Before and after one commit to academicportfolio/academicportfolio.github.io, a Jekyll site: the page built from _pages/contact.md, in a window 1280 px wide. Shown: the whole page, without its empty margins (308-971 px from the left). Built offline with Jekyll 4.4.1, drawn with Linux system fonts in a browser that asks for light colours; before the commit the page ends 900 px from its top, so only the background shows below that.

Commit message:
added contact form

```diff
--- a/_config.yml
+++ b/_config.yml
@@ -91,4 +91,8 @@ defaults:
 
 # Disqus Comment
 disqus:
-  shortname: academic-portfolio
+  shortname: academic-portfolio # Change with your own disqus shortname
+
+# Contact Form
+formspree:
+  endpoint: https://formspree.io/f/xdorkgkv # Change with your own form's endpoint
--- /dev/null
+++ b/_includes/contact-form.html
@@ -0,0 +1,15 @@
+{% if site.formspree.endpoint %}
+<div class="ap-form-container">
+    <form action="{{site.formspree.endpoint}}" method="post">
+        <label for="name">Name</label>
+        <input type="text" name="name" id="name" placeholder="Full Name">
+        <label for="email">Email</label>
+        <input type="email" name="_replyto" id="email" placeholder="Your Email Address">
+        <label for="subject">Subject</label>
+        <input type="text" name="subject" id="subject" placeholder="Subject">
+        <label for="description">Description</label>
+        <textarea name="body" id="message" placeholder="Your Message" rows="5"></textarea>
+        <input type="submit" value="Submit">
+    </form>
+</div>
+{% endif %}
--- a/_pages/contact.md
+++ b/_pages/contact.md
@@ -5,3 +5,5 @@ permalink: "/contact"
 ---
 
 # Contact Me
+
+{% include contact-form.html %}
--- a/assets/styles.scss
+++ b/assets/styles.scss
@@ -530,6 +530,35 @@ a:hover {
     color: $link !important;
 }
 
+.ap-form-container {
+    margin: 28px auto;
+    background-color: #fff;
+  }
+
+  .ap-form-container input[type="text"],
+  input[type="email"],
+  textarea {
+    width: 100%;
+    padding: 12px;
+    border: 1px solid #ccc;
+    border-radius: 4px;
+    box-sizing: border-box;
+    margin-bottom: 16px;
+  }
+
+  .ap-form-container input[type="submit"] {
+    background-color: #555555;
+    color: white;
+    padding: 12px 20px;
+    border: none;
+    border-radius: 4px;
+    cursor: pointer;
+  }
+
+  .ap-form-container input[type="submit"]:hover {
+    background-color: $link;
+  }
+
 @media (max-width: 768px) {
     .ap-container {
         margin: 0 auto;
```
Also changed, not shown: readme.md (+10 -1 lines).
++++++
■ DESCRIPTION OF THE TASK:
Examine the records and report how many lines contain the string "input". Only the number should be given.

■ RESPONSE BOX:
8